Keyword search on "feature": report each line of the records that contains it.
BEGIN INFORMATION
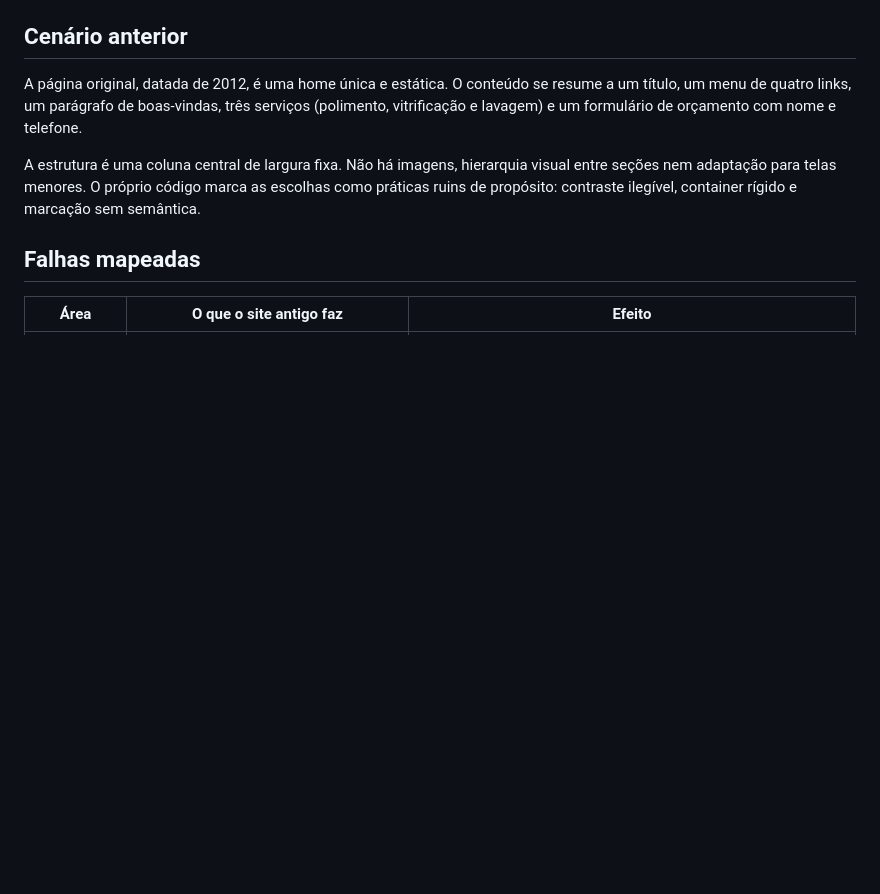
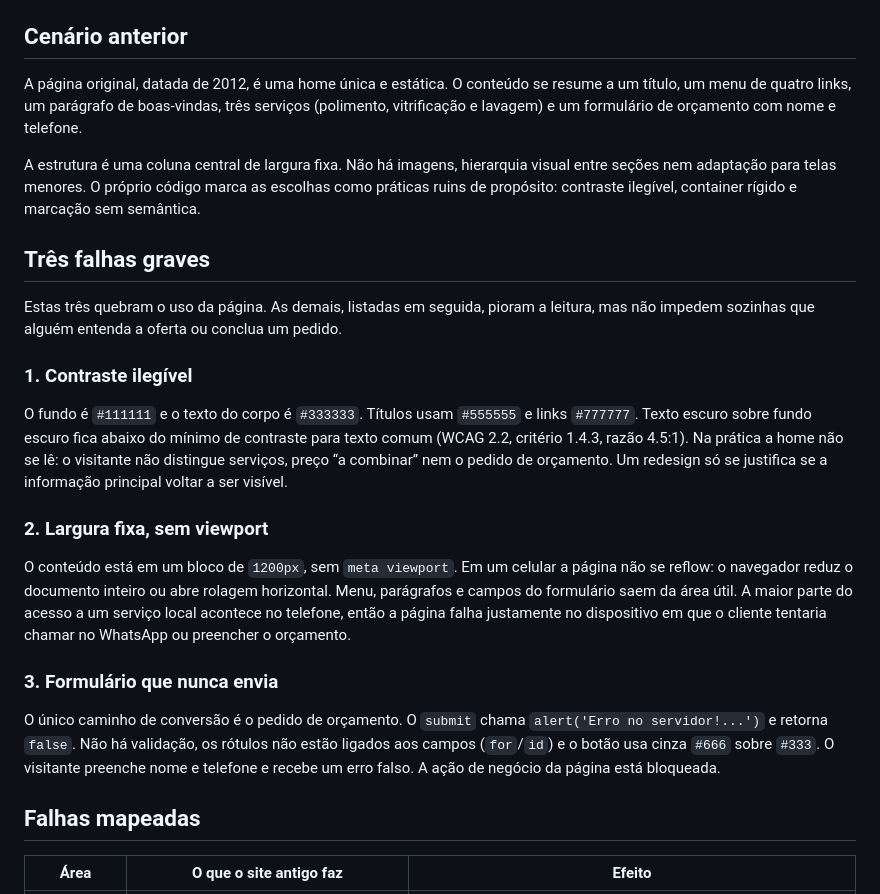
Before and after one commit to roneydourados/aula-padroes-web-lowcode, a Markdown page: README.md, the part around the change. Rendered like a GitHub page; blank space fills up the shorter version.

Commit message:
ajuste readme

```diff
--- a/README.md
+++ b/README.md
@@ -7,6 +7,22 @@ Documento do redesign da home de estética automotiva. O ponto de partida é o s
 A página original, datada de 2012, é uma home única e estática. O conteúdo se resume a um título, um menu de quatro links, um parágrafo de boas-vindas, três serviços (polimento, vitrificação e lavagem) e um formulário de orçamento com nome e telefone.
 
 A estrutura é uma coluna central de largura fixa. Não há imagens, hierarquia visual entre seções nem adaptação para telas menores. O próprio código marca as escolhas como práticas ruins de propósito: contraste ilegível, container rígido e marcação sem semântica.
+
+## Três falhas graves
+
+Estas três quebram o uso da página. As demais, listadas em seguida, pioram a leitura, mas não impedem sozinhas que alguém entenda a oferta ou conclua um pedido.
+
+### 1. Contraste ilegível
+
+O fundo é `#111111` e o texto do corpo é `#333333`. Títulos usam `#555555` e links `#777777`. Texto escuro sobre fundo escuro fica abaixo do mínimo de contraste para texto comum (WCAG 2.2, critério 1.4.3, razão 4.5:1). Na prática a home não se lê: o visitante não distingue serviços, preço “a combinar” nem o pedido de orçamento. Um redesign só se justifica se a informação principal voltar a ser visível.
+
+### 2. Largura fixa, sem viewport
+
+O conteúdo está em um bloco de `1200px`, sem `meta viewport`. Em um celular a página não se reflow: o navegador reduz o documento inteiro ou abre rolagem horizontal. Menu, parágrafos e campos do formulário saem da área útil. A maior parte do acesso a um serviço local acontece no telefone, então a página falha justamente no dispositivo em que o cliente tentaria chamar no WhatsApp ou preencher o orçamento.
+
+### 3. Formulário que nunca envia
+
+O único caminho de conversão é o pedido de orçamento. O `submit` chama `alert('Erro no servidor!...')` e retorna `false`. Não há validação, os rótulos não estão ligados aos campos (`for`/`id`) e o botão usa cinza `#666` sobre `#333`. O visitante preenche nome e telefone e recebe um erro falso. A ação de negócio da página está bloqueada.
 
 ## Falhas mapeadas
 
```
END INFORMATION
BEGIN INFORMATION
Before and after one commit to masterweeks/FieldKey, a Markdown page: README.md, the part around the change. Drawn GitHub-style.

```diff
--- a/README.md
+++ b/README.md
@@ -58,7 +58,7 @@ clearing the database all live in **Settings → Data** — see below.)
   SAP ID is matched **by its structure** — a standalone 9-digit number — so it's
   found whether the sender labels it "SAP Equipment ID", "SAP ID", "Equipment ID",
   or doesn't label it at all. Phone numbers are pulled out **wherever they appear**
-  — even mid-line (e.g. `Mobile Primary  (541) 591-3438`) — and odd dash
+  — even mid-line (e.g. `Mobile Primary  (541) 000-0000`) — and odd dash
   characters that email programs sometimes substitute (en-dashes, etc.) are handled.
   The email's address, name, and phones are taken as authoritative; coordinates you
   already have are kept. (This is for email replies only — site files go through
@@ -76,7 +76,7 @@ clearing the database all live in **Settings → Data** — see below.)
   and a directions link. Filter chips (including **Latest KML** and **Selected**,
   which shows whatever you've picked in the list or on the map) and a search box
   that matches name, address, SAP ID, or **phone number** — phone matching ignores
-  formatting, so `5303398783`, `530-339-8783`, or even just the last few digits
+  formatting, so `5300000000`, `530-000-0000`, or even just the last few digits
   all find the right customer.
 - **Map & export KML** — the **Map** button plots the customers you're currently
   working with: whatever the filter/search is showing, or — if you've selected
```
END INFORMATION
BEGIN INFORMATION
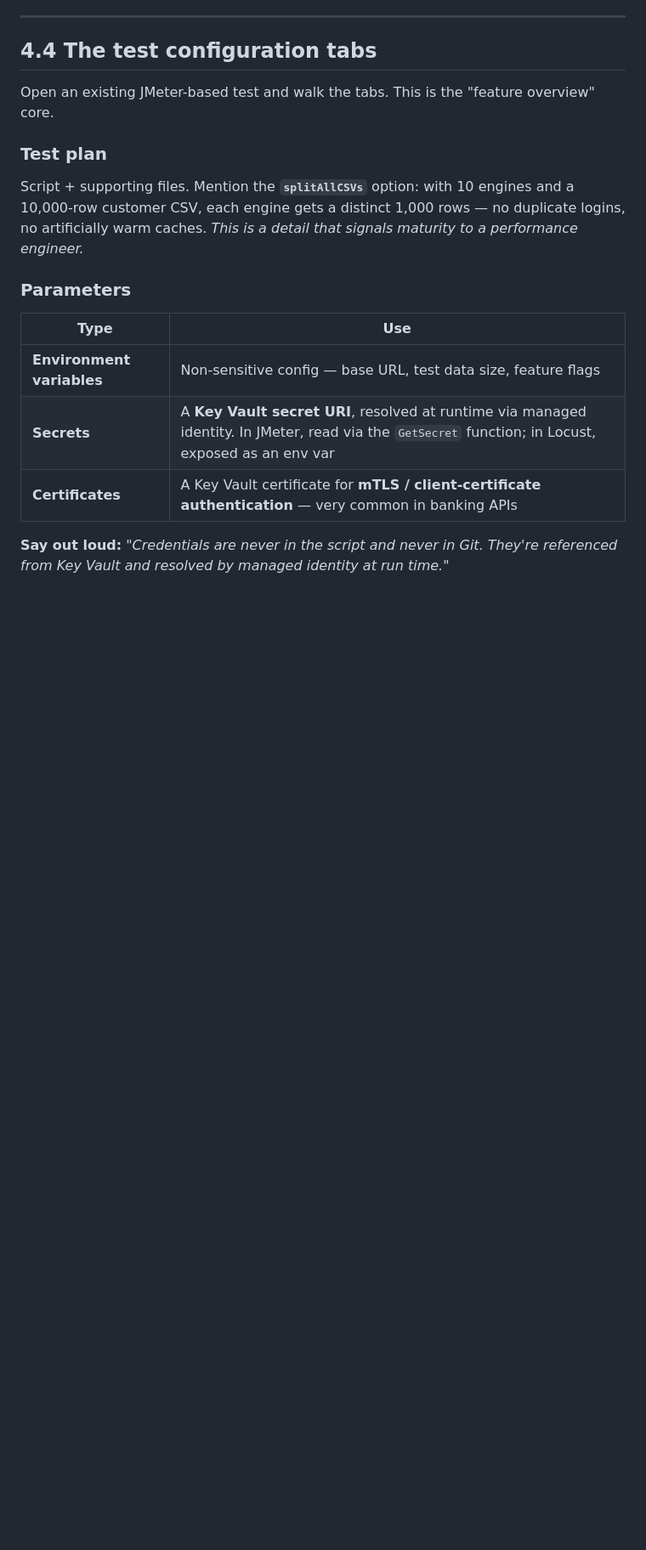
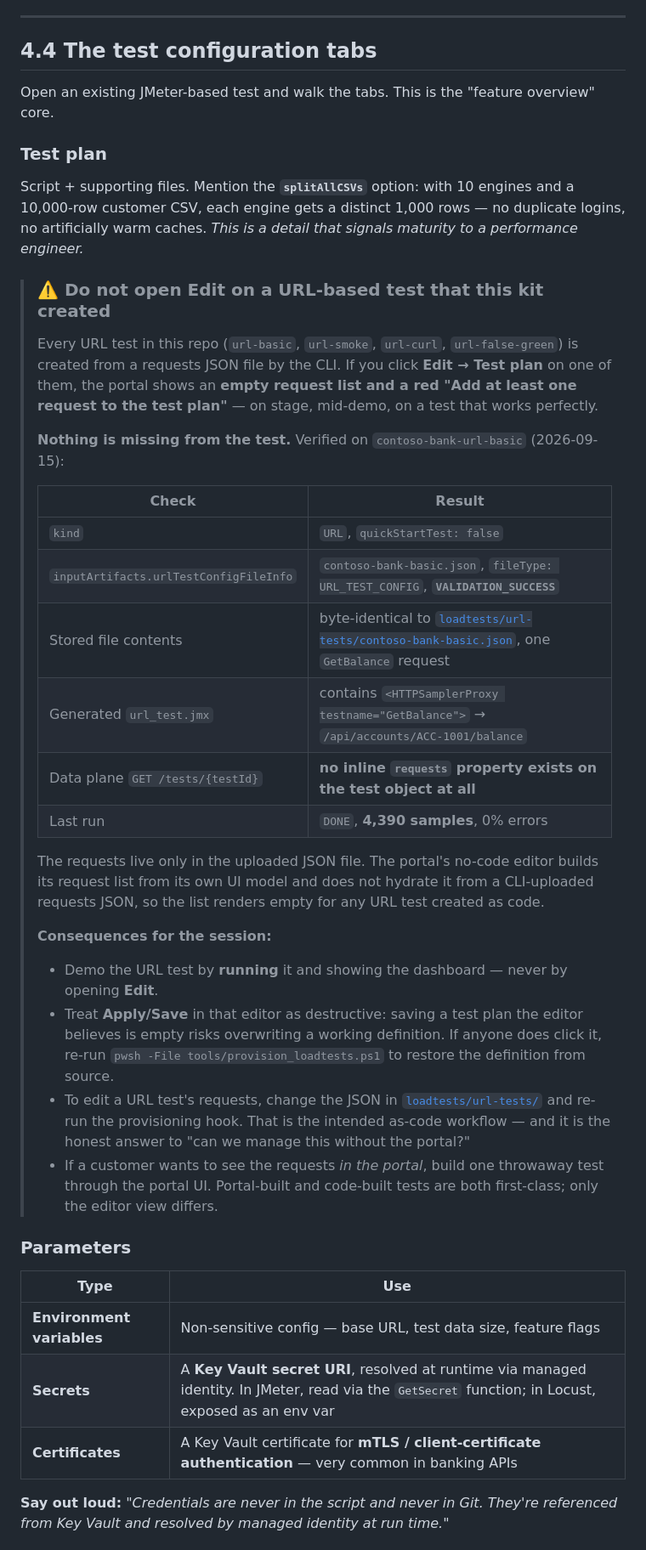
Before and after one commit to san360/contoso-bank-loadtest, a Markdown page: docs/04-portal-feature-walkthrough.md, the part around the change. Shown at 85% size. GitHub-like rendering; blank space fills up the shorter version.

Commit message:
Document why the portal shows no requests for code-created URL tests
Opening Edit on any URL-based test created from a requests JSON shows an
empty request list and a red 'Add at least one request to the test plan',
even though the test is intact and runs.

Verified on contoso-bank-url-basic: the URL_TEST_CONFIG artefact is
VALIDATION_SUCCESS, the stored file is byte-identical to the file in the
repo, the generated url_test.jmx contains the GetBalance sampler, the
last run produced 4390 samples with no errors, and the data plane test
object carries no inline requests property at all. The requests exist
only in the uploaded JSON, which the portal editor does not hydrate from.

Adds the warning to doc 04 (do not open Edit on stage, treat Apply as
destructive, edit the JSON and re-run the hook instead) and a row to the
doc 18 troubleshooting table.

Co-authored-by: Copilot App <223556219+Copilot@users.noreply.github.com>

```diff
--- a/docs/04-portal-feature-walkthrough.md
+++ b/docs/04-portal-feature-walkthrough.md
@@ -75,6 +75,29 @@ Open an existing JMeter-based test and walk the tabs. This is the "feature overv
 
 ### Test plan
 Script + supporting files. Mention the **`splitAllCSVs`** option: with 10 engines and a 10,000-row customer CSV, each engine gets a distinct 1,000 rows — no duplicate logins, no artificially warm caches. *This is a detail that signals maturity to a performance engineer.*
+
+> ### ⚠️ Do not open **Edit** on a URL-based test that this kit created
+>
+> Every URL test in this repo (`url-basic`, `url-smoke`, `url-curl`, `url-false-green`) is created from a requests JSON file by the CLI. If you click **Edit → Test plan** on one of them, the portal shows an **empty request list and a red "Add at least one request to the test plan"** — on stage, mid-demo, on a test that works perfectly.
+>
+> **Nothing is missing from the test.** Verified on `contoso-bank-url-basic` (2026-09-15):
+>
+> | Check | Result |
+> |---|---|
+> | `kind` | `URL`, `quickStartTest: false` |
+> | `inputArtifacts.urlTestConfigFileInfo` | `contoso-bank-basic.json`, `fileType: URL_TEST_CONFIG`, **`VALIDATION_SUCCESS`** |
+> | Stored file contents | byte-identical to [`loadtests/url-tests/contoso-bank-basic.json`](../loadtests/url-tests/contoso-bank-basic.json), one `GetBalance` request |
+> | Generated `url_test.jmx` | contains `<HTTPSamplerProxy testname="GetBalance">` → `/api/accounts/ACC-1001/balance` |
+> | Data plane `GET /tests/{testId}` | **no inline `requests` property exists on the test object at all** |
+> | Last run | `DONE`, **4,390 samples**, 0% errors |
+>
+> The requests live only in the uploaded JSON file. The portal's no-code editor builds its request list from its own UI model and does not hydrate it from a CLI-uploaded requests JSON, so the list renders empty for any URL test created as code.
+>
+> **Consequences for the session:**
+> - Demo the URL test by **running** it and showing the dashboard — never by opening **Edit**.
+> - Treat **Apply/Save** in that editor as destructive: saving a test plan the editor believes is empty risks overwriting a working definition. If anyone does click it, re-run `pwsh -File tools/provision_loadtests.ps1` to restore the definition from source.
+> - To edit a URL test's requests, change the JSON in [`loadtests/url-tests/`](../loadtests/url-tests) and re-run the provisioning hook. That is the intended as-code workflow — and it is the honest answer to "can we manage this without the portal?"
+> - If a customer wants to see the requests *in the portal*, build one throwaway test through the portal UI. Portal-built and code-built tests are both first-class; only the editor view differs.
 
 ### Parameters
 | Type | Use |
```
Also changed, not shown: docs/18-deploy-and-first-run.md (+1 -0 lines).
END INFORMATION
### RESPONSE AREA
Before and after one commit to san360/contoso-bank-loadtest, a Markdown page: docs/04-portal-feature-walkthrough.md, the part around the change. Shown at 85% size. GitHub-like rendering; blank space fills up the shorter version.
--- a/docs/04-portal-feature-walkthrough.md
+++ b/docs/04-portal-feature-walkthrough.md
@@ -75,6 +75,29 @@ Open an existing JMeter-based test and walk the tabs. This is the "feature overv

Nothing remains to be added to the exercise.